The task:
Going through the data below, find how many lines include the word "starterRenderKey", and reply with that number alone.

Top of Records for this exercise

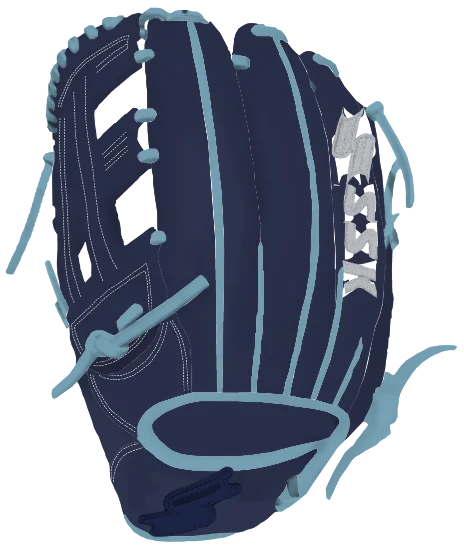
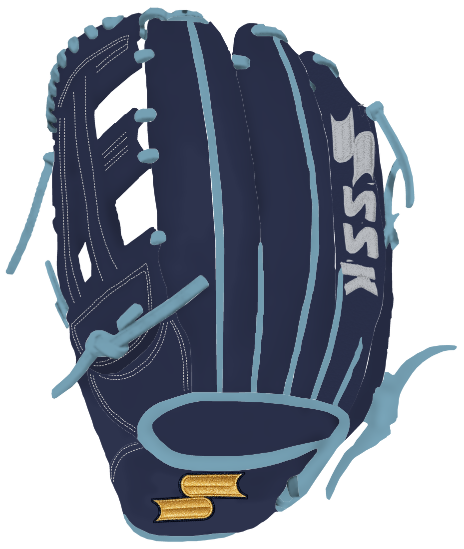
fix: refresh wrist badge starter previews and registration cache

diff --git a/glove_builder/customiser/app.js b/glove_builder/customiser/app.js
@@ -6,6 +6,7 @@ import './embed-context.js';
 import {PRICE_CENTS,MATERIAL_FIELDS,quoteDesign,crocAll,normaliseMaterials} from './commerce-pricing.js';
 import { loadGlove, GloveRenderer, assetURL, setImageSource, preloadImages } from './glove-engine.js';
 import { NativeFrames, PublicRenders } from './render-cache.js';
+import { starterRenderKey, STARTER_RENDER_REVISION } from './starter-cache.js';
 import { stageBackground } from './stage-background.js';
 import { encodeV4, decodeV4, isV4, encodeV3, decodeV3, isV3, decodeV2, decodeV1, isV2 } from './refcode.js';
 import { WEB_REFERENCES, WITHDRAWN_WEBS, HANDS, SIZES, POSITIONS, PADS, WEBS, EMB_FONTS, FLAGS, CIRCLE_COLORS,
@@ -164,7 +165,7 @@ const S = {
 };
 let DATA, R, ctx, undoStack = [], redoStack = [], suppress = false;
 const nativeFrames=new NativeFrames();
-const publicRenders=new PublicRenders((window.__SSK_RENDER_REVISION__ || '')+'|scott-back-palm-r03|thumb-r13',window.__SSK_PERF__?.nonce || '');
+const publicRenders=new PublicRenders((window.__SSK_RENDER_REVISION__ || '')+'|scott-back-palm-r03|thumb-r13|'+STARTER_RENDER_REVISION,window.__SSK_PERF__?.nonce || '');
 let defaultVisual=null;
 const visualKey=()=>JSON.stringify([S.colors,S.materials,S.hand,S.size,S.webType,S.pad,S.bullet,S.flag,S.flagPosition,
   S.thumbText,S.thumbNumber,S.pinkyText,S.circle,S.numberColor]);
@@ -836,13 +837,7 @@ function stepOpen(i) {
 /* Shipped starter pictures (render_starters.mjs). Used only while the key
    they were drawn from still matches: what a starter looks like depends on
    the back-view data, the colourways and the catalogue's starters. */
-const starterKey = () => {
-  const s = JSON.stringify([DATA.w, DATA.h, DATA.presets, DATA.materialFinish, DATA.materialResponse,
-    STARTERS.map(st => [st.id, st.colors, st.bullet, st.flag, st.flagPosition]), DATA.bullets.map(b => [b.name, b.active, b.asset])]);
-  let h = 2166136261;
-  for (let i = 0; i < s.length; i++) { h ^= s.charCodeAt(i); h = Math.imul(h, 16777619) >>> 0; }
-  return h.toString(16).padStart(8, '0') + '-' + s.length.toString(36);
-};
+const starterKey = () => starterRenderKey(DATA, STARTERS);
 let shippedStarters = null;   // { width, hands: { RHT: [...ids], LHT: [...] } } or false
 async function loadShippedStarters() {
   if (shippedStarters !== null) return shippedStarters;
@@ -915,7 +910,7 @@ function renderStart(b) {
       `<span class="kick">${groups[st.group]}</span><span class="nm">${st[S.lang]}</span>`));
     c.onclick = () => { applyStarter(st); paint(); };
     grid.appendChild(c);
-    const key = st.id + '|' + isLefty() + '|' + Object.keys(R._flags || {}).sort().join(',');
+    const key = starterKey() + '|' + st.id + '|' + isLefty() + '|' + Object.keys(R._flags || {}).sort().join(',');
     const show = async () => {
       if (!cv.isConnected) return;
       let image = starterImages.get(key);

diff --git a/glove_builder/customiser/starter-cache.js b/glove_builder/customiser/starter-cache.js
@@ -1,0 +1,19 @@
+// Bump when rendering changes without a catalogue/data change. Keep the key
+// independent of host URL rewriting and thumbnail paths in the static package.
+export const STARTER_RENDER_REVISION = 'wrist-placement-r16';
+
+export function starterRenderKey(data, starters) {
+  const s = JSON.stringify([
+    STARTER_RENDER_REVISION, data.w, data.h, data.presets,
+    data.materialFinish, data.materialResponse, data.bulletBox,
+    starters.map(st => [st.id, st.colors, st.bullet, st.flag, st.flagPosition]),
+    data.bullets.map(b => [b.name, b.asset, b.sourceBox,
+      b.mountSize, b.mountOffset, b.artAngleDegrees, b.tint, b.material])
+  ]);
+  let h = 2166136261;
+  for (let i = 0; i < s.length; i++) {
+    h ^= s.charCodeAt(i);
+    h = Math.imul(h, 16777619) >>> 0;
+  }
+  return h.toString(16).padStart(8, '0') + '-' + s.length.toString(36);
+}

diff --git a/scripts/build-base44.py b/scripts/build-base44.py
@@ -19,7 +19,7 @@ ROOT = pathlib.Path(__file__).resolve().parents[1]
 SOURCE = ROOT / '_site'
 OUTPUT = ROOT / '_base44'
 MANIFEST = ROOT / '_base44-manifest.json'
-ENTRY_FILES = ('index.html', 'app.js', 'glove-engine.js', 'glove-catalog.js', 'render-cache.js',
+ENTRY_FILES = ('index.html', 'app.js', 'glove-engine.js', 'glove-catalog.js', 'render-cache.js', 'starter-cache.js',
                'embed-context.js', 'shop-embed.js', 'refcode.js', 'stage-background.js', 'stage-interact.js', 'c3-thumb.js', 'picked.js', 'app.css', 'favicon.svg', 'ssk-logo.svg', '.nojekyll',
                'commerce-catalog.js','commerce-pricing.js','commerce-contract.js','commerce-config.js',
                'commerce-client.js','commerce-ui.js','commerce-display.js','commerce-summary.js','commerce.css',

Bottom of Records for this exercise
Top of Records for this exercise

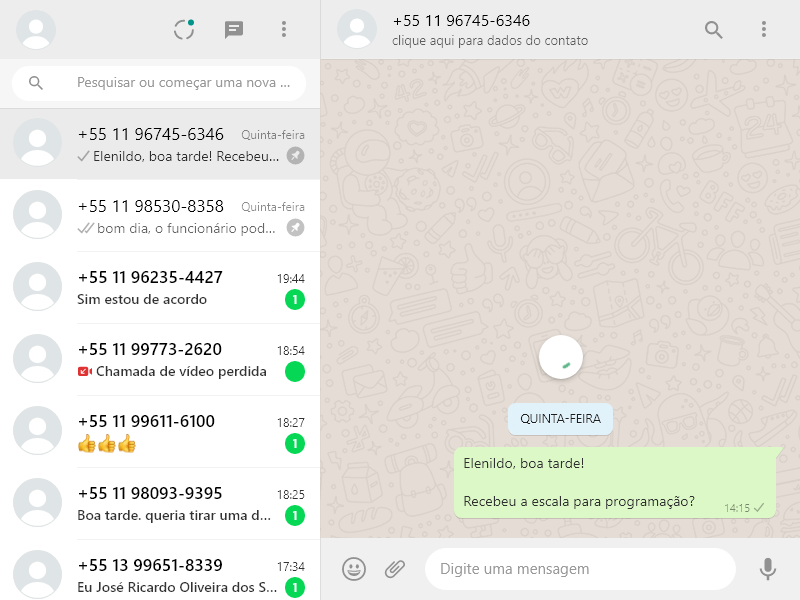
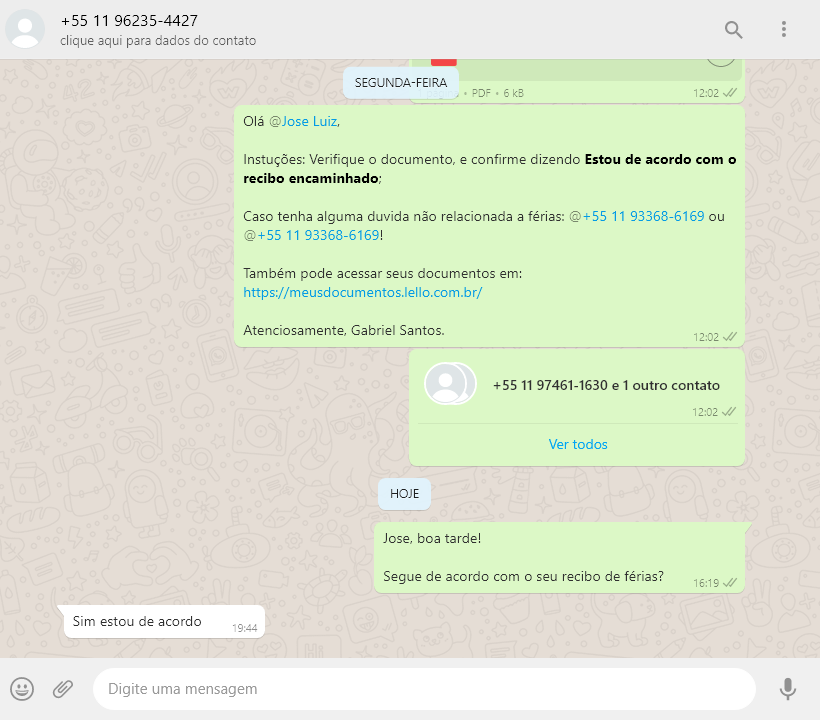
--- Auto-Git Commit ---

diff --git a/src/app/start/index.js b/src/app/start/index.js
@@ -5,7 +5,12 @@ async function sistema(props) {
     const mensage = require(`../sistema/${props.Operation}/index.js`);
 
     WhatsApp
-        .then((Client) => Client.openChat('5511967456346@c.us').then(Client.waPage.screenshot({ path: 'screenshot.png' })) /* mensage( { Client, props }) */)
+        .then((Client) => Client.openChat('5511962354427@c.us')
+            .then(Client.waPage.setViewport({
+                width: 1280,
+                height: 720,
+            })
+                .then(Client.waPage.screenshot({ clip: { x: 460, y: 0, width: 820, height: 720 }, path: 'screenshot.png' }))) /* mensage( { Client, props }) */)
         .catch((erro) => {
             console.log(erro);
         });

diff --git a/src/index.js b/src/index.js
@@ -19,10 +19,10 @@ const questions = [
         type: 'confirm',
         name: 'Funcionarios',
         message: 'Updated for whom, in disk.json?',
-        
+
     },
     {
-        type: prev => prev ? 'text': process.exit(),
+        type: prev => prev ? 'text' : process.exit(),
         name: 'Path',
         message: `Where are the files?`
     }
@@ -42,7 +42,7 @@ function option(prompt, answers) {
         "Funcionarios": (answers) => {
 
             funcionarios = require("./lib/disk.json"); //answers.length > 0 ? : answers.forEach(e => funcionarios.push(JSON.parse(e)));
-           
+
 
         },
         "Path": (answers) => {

Bottom of Records for this exercise

Answer to this task:
3